Exercise material —
*** Block opens ***

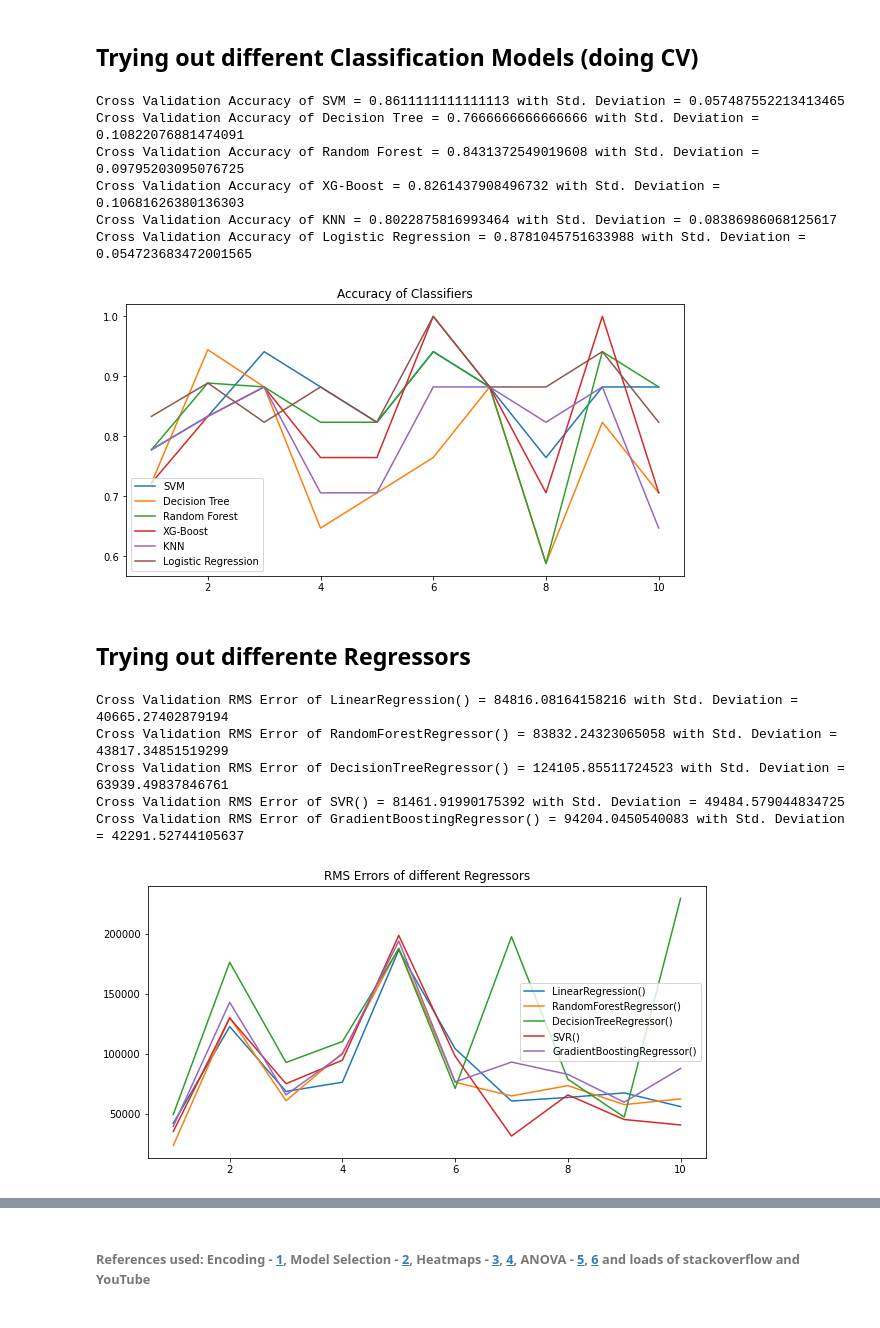
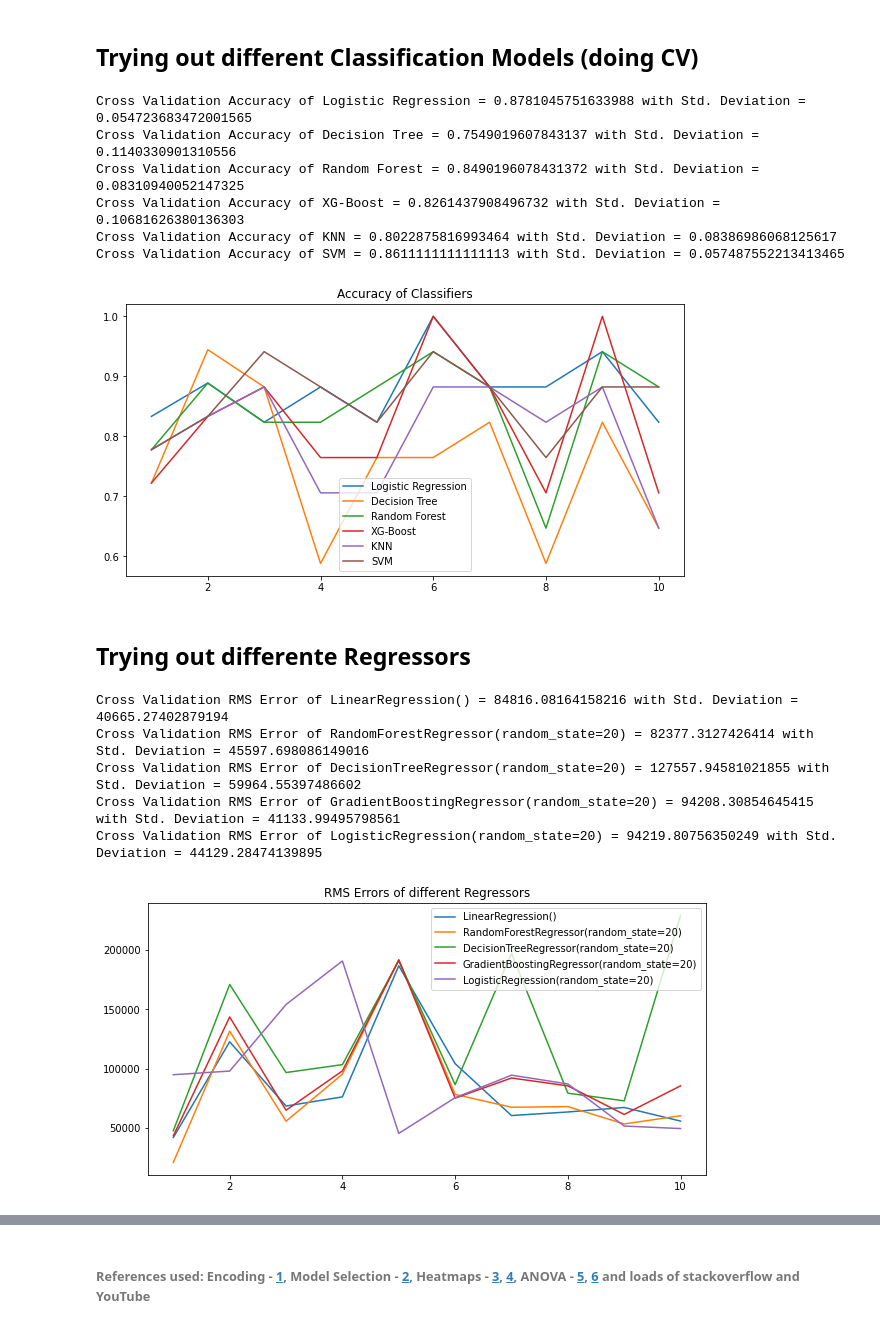
Before and after one commit to dsgiitr/Lecture-Assignments-Y22, a Jupyter notebook: ML/ML-Project-Submissions/sanidhya.ipynb, the cells around one changed output, grey strips where cells are left out. Drawn from its saved outputs; the diff is of its cells as text; code cells hidden in the pictures.

```diff
--- a/ML/ML-Project-Submissions/sanidhya.ipynb
+++ b/ML/ML-Project-Submissions/sanidhya.ipynb
@@ -322,12 +325,13 @@ from sklearn.neighbors import KNeighborsClassifier
 from sklearn.linear_model import LogisticRegression
 from sklearn import svm, tree
 # %%
-c0 = ("SVM",svm.SVC(random_state=42))
-c1 = ("Decision Tree",tree.DecisionTreeClassifier(random_state=42))
-c2 = ("Random Forest",RandomForestClassifier(random_state=42))
-c3 = ("XG-Boost",xgboost.XGBClassifier(random_state=42))
+rs=20
+c0 = ("Logistic Regression",LogisticRegression())
+c1 = ("Decision Tree",tree.DecisionTreeClassifier(random_state=rs))
+c2 = ("Random Forest",RandomForestClassifier(random_state=rs))
+c3 = ("XG-Boost",xgboost.XGBClassifier(random_state=rs))
 c4 = ("KNN",KNeighborsClassifier(n_neighbors=10))
-c5 = ("Logistic Regression",LogisticRegression())
+c5 = ("SVM",svm.SVC(random_state=rs))
 classifiers = [c0,c1,c2,c3,c4,c5]
 
 plt.figure(figsize=(10,5))
@@ -335,20 +339,17 @@ for c in classifiers:
     scores = cross_val_score(c[1],x_status_train,y_status_train, scoring="accuracy",cv=10)
     print(f"Cross Validation Accuracy of {c[0]} = {scores.mean()} with Std. Deviation = {scores.std()}")
     plt.plot(range(1,11),scores,label=c[0])
-    # c[1].fit(x_status_train,y_status_train)
-    # y_pred = c[1].predict(x_status_test)
-    # print("Accuracy of %s: %s"%(c[0], accuracy_score(y_status_test, y_pred)))
-    # print("Confusion Matrix of %s: %s\n"%(c[0], confusion_matrix(y_status_test, y_pred)))
+
 plt.title("Accuracy of Classifiers")
 plt.legend()
 plt.show()
 # %% [output]
-Cross Validation Accuracy of SVM = 0.8611111111111113 with Std. Deviation = 0.057487552213413465
-Cross Validation Accuracy of Decision Tree = 0.7666666666666666 with Std. Deviation = 0.10822076881474091
-Cross Validation Accuracy of Random Forest = 0.8431372549019608 with Std. Deviation = 0.09795203095076725
+Cross Validation Accuracy of Logistic Regression = 0.8781045751633988 with Std. Deviation = 0.054723683472001565
+Cross Validation Accuracy of Decision Tree = 0.7549019607843137 with Std. Deviation = 0.1140330901310556
+Cross Validation Accuracy of Random Forest = 0.8490196078431372 with Std. Deviation = 0.08310940052147325
 Cross Validation Accuracy of XG-Boost = 0.8261437908496732 with Std. Deviation = 0.10681626380136303
 Cross Validation Accuracy of KNN = 0.8022875816993464 with Std. Deviation = 0.08386986068125617
-Cross Validation Accuracy of Logistic Regression = 0.8781045751633988 with Std. Deviation = 0.054723683472001565
+Cross Validation Accuracy of SVM = 0.8611111111111113 with Std. Deviation = 0.057487552213413465
-[figure, old version]
+[figure, new version]
 # %% [markdown]
 ## Trying out differente Regressors
@@ -355,28 +360,24 @@ Cross Validation Accuracy of Logistic Regression = 0.8781045751633988 with Std.
 # %%
-from sklearn.linear_model import LinearRegression
-from sklearn.ensemble import RandomForestRegressor, GradientBoostingRegressor
-from sklearn.svm import SVR
-
 r0 = LinearRegression()
-r1 = RandomForestRegressor()
-r2 = tree.DecisionTreeRegressor()
-r3 = SVR()
-r4 = GradientBoostingRegressor()
+r1 = RandomForestRegressor(random_state=rs)
+r2 = tree.DecisionTreeRegressor(random_state=rs)
+r3 = GradientBoostingRegressor(random_state=rs)
+r4 = LogisticRegression(random_state=rs)
 
 regressors  = [r0,r1,r2,r3,r4]
 
 plt.figure(figsize=(10,5))
 for r in regressors:
     scores = cross_val_score(r,x_salary_train,y_salary_train, scoring="neg_mean_squared_error",cv=10)
     print(f"Cross Validation RMS Error of {r} = {np.sqrt(-scores).mean()} with Std. Deviation = {np.sqrt(-scores).std()}")
     plt.plot(range(1,11),np.sqrt(-scores),label=r) #nsqrt of neg of neg mean sq error --> root mean sq error
 plt.title("RMS Errors of different Regressors")
 plt.legend()
 plt.show()
 # %% [output]
 Cross Validation RMS Error of LinearRegression() = 84816.08164158216 with Std. Deviation = 40665.27402879194
-Cross Validation RMS Error of RandomForestRegressor() = 83832.24323065058 with Std. Deviation = 43817.34851519299
-Cross Validation RMS Error of DecisionTreeRegressor() = 124105.85511724523 with Std. Deviation = 63939.49837846761
-Cross Validation RMS Error of SVR() = 81461.91990175392 with Std. Deviation = 49484.579044834725
-Cross Validation RMS Error of GradientBoostingRegressor() = 94204.0450540083 with Std. Deviation = 42291.52744105637
+Cross Validation RMS Error of RandomForestRegressor(random_state=20) = 82377.3127426414 with Std. Deviation = 45597.698086149016
+Cross Validation RMS Error of DecisionTreeRegressor(random_state=20) = 127557.94581021855 with Std. Deviation = 59964.55397486602
+Cross Validation RMS Error of GradientBoostingRegressor(random_state=20) = 94208.30854645415 with Std. Deviation = 41133.99495798561
+Cross Validation RMS Error of LogisticRegression(random_state=20) = 94219.80756350249 with Std. Deviation = 44129.28474139895
-[figure, old version]
+[figure, new version]
```
Also changed, not shown: parts of 11 cells of this notebook.
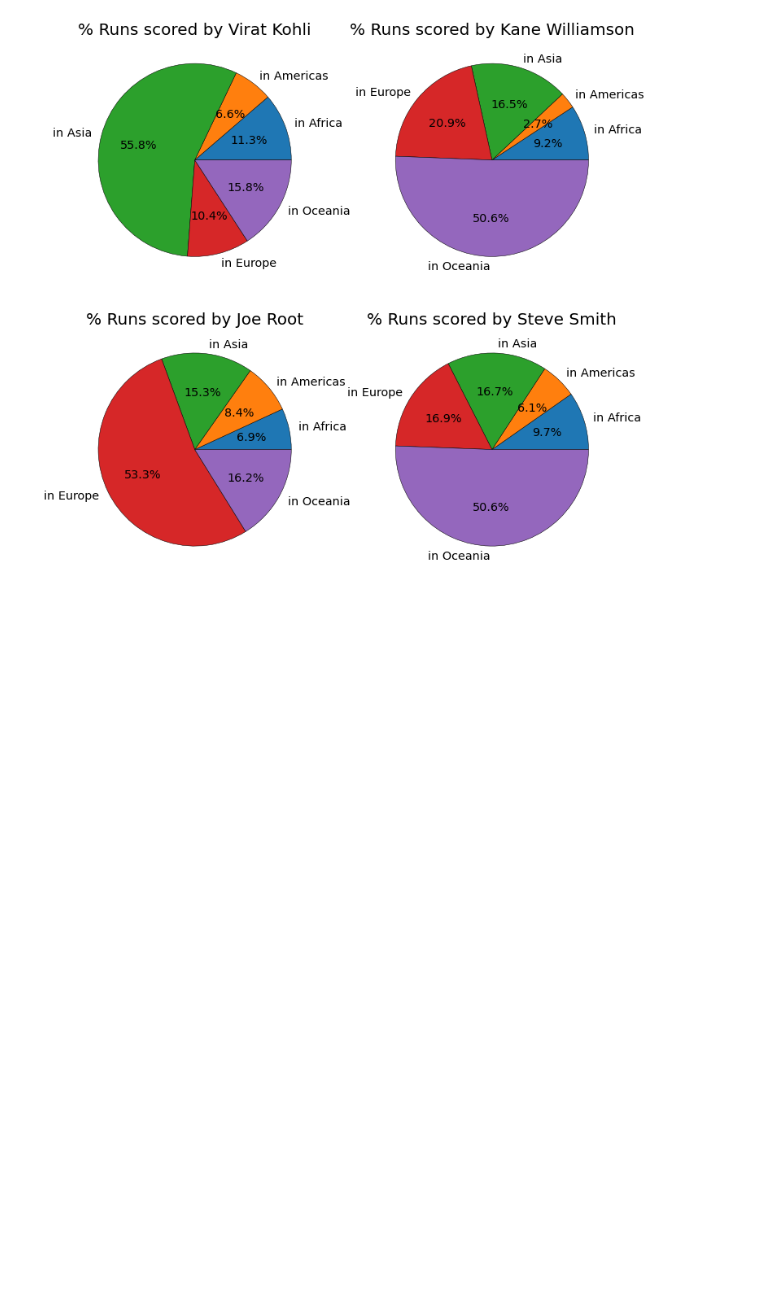
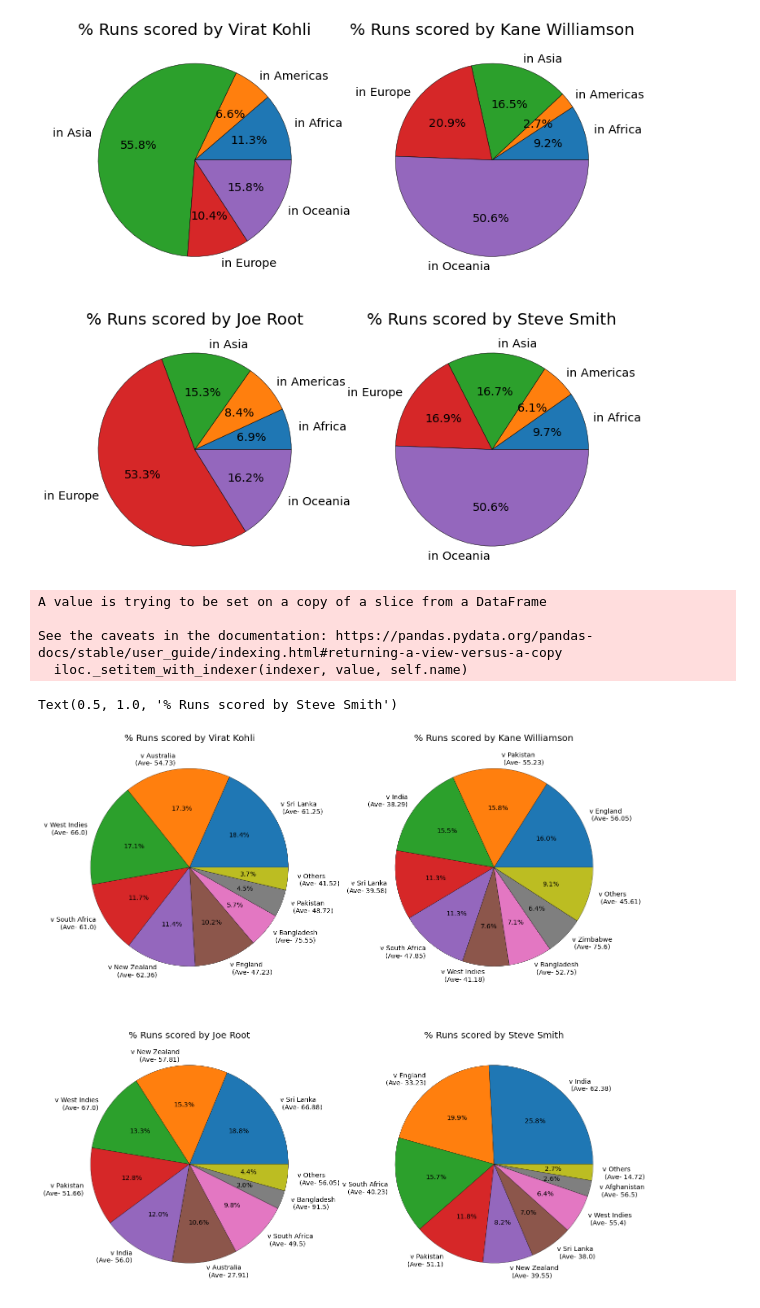
Before and after one commit to sm823zw/Cricket-Data-Analysis, a Jupyter notebook: notebooks/fab4.ipynb, the cells around one changed output. Saved outputs shown, nothing was run; the diff lists cells and outputs as text; code cells hidden in the pictures; blank space fills up the shorter version.

```diff
--- a/notebooks/fab4.ipynb
+++ b/notebooks/fab4.ipynb
@@ -386,3 +371,57 @@ plt.title('% Runs scored by Steve Smith', fontsize=20)
 # %% [output]
 Text(0.5, 1.0, '% Runs scored by Steve Smith')
 [figure]
+# %%
+fig, ax = plt.subplots(figsize=(22, 22))
+fig.set_facecolor('white')
+plt.subplot(2, 2, 1)
+d = vk_demographic_data[vk_demographic_data['Grouping'].str.contains('v ')]
+d = d[['Grouping', 'Runs', 'Ave', 'SR']]
+d = d.sort_values('Runs', ascending=False)
+d1 = d.iloc[:8, :]
+d2 = d.iloc[8:, :]
+d1.loc[-1] = ['v Others', d2.Runs.sum(), round(d2.Ave.mean(), 2), round(d2.SR.mean(), 2)]
+plt.pie(d1['Runs'], labels=d1['Grouping'] + '\n (Ave- ' + d1['Ave'].astype(str) + ')', autopct='%1.1f%%',
+        wedgeprops={'linewidth': 0.5, 'edgecolor': 'black'},
+       textprops={'size': 'x-large'})
+plt.title('% Runs scored by Virat Kohli', fontsize=20)
+plt.subplot(2, 2, 2)
+d = kw_demographic_data[kw_demographic_data['Grouping'].str.contains('v ')]
+d = d[['Grouping', 'Runs', 'Ave', 'SR']]
+d = d.sort_values('Runs', ascending=False)
+d1 = d.iloc[:8, :]
+d2 = d.iloc[8:, :]
+d1.loc[-1] = ['v Others', d2.Runs.sum(), round(d2.Ave.mean(), 2), round(d2.SR.mean(), 2)]
+plt.pie(d1['Runs'], labels=d1['Grouping'] + '\n (Ave- ' + d1['Ave'].astype(str) + ')', autopct='%1.1f%%',
+        wedgeprops={'linewidth': 0.5, 'edgecolor': 'black'},
+       textprops={'size': 'x-large'})
+plt.title('% Runs scored by Kane Williamson', fontsize=20)
+plt.subplot(2, 2, 3)
+d = jr_demographic_data[jr_demographic_data['Grouping'].str.contains('v ')]
+d = d[['Grouping', 'Runs', 'Ave', 'SR']]
+d = d.sort_values('Runs', ascending=False)
+d1 = d.iloc[:8, :]
+d2 = d.iloc[8:, :]
+d1.loc[-1] = ['v Others', d2.Runs.sum(), round(d2.Ave.mean(), 2), round(d2.SR.mean(), 2)]
+plt.pie(d1['Runs'], labels=d1['Grouping'] + '\n (Ave- ' + d1['Ave'].astype(str) + ')', autopct='%1.1f%%',
+        wedgeprops={'linewidth': 0.5, 'edgecolor': 'black'},
+       textprops={'size': 'x-large'})
+plt.title('% Runs scored by Joe Root', fontsize=20)
+plt.subplot(2, 2, 4)
+d = ss_demographic_data[ss_demographic_data['Grouping'].str.contains('v ')]
+d = d[['Grouping', 'Runs', 'Ave', 'SR']]
+d = d.sort_values('Runs', ascending=False)
+d1 = d.iloc[:8, :]
+d2 = d.iloc[8:, :]
+d1.loc[-1] = ['v Others', d2.Runs.sum(), round(d2.Ave.mean(), 2), round(d2.SR.mean(), 2)]
+plt.pie(d1['Runs'], labels=d1['Grouping'] + '\n (Ave- ' + d1['Ave'].astype(str) + ')', autopct='%1.1f%%',
+        wedgeprops={'linewidth': 0.5, 'edgecolor': 'black'},
+       textprops={'size': 'x-large'})
+plt.title('% Runs scored by Steve Smith', fontsize=20)
+# %% [output]
+A value is trying to be set on a copy of a slice from a DataFrame
+
+See the caveats in the documentation: https://pandas.pydata.org/pandas-docs/stable/user_guide/indexing.html#returning-a-view-versus-a-copy
+  iloc._setitem_with_indexer(indexer, value, self.name)
+Text(0.5, 1.0, '% Runs scored by Steve Smith')
+[figure, added]
```
Also changed, not shown: parts of 2 cells of this notebook.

*** Block closes ***

Task —
Gather up every line in the data above that contains the word "RandomForestRegressor", copying each one.

Answer area —
-from sklearn.ensemble import RandomForestRegressor, GradientBoostingRegressor
-r1 = RandomForestRegressor()
+r1 = RandomForestRegressor(random_state=rs)
-Cross Validation RMS Error of RandomForestRegressor() = 83832.24323065058 with Std. Deviation = 43817.34851519299
+Cross Validation RMS Error of RandomForestRegressor(random_state=20) = 82377.3127426414 with Std. Deviation = 45597.698086149016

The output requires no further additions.